I love playing tennis. I am an avid bridge player (a card game if you have not heard of it - it was more popular in the past!). I like to tour interesting things with my kids like power plants, garbage dumps, the Large Hadron Collider, Antarctica, missile Silos (Arizona),... I read a lot and watch courses (online or the Learning Company)..
It's that time of the year again, when Scandinavia touts its reindeer meat and hotels made of ice. Luckily they've got a few other good qualities to keep attracting tourists even in the depths of dark winter...like the Aurora Borealis!
We may have previously told you about viewing the phenomenon from a plane, and Finnair knows that their flights are the best for Northern Lights-spotting. That's why they not only wrote a giant blog post about how the Finns sometimes take it for granted, but they're reminding travelers what side of the plane to sit on for the best viewing (hint: whichever side will face north).
Some other Aurora Borealis tips from Finnair:
Science Travel / NASA / Space Travel / Museum Travel / Travel Contests / Florida Travel / Space Shuttle / → All Tags
If you missed the move of the Space Shuttles to their new homes in New York City and Los Angeles—don’t worry—there’s still one more NASA orbiter that has yet to reach its final resting place This time the transportation is taking place in Florida and not too far from where the astronauts and crew did their thing for decades. That means that there will be no piggyback-plane flyover, but at least you’ll have the chance to pay your respects to one of the country’s remnants of NASA space travel technology.
This time it’s the Space Shuttle Atlantis, and it's scheduled to head over to Kennedy Space Center on November 2. It only needs to travel around 10 miles or so to park and ready a new $100 million exhibit, but much of the path is through restricted areas and other limited access places.
That means you’re going to need to buy your way along the route and the Kennedy Space Center visitor complex will be happy to sell you some tickets for exactly that.
NASA has always been very eager to showcase "practical" space travel spin-offs.
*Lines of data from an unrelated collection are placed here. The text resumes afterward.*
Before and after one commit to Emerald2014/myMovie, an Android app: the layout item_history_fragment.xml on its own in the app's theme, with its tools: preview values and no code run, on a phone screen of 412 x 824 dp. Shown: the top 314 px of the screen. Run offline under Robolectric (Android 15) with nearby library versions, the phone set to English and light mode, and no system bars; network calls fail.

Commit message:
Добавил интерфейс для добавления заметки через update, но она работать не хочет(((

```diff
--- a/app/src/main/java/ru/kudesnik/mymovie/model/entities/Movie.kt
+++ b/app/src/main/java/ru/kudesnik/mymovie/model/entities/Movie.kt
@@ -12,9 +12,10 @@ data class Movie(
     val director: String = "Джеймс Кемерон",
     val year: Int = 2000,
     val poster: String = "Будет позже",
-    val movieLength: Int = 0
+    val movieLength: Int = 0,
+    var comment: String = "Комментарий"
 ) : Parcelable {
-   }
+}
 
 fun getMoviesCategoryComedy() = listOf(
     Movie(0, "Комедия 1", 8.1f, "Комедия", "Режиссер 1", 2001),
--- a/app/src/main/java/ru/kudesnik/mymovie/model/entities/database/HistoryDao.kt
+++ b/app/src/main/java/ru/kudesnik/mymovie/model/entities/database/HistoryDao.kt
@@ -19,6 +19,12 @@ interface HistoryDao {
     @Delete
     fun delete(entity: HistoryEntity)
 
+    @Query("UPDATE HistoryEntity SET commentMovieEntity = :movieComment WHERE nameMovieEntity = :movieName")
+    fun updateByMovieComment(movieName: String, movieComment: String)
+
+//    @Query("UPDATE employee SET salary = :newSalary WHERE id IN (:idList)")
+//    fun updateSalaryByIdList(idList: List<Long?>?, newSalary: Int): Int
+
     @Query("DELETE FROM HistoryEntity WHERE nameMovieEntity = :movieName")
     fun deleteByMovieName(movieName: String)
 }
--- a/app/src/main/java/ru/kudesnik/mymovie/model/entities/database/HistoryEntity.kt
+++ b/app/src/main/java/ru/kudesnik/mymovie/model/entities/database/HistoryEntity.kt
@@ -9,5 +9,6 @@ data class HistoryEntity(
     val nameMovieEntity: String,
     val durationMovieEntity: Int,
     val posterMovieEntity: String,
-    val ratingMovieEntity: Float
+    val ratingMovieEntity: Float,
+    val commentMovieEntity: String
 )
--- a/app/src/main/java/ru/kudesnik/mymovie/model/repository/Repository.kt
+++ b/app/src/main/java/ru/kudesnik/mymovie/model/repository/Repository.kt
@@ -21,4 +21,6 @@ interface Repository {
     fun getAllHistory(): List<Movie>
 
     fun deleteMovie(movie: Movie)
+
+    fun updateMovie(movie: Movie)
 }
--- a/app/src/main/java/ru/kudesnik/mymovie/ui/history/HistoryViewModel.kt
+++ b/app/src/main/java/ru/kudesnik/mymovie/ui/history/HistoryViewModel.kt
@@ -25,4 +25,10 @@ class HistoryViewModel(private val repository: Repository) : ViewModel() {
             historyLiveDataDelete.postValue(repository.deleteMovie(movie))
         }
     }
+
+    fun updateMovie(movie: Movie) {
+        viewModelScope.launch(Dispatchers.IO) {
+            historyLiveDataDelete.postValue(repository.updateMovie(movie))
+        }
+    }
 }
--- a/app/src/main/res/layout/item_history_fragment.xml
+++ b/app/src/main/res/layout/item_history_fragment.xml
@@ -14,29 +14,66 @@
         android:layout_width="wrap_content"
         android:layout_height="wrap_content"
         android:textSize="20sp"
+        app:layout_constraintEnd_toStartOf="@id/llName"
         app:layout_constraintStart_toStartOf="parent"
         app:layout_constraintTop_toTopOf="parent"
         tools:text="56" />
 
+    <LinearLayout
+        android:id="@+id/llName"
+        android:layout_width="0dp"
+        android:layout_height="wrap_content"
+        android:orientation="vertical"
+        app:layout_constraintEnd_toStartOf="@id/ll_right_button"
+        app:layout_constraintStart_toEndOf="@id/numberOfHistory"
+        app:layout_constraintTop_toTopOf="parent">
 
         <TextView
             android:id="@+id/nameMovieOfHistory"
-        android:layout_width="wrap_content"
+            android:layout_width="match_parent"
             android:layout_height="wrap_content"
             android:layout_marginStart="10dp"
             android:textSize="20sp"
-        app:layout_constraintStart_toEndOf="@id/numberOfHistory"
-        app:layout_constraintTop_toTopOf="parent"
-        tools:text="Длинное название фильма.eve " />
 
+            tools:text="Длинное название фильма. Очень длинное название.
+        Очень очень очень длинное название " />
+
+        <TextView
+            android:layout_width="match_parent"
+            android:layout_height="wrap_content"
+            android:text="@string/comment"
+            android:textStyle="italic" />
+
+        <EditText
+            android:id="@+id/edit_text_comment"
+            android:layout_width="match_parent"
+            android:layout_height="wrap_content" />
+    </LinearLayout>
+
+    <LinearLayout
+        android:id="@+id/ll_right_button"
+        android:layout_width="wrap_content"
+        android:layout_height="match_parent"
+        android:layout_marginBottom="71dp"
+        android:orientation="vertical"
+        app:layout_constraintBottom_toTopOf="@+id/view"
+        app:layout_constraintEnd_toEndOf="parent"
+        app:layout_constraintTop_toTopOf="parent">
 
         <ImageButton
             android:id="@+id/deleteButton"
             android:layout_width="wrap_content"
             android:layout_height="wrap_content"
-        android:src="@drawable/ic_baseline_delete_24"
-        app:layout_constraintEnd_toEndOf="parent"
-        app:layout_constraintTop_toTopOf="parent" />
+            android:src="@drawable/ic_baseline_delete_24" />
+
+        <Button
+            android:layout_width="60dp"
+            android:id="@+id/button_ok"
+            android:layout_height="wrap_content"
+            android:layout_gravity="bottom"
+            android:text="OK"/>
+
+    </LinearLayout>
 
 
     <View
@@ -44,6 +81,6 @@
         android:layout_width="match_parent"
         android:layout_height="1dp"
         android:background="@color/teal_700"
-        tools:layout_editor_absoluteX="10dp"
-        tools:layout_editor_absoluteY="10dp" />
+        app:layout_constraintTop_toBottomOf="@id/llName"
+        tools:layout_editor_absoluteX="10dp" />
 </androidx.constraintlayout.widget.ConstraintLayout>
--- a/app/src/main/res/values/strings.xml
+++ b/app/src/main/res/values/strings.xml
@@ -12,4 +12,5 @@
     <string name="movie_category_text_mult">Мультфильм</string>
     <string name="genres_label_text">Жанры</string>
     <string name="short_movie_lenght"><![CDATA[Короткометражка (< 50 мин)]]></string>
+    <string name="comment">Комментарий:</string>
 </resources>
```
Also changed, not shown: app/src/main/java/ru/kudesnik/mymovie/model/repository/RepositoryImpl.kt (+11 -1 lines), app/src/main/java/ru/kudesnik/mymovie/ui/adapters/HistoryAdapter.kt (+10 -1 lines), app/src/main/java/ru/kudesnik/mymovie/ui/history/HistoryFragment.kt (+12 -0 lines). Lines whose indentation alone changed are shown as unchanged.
Voters have generally been reluctant to fund the space agency merely because it takes humanity into the stars and builds telescopes that peek into the origins of the universeeven the Apollo program had problems getting support at the timeso NASA tells people that space technology will also help scientists build better toasters or whatever. It's actually kind of depressing.
That said, and luckily, people who can land bus-sized rovers on other planets with tick-tock precision are obviously going to create some really cool stuff. And since it's already there, why not spin it off?
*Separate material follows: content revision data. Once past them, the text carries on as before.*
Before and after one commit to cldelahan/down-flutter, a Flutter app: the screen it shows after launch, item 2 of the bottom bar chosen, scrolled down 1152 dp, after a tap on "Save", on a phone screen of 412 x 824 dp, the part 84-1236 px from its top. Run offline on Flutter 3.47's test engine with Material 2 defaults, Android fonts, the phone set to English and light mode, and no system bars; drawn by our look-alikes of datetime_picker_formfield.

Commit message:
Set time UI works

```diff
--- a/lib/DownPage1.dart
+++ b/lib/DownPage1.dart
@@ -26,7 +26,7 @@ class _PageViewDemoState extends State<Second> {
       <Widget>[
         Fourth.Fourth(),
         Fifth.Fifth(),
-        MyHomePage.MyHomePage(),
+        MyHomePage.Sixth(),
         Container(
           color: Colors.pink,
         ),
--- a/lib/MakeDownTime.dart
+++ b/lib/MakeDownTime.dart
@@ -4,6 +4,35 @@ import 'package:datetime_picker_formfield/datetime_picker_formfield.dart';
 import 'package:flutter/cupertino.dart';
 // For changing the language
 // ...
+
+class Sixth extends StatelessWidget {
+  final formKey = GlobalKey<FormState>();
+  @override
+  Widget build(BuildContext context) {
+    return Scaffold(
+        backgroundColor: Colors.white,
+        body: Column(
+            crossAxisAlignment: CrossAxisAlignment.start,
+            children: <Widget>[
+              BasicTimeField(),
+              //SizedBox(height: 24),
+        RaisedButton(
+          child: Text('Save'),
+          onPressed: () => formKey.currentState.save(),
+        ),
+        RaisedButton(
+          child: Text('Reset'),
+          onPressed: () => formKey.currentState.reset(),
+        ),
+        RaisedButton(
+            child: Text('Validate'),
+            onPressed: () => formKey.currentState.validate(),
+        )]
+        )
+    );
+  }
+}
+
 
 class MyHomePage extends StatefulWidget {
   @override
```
We live in a travel world where, for better or worse, Jaunted maintains categories for volcanoes and for volcano travel, to say nothing of our originally lighthearted but eventually kind of depressing big ash problems tag. Every January we wait the first eruption-driven airline cancellations of year. On particularly bad years we've even been known to slip into theological spculation about which gods exactly travelers pissed off.
Aside from angering volcano deities, there are also more mundane explanations for why travelers, every year, get stuck in airports because of volcanoes. A lot of those reasons have as much to do with badly planned and implemented safety regulations as they do with actual eruptions. But as those bad regulations get get fixed and as new technology comes online, we're getting to the point where we just have to admit that sometimes volcanoes erupt, and sometimes that delays air travel, and sometimes there's nothing anyone can do about it.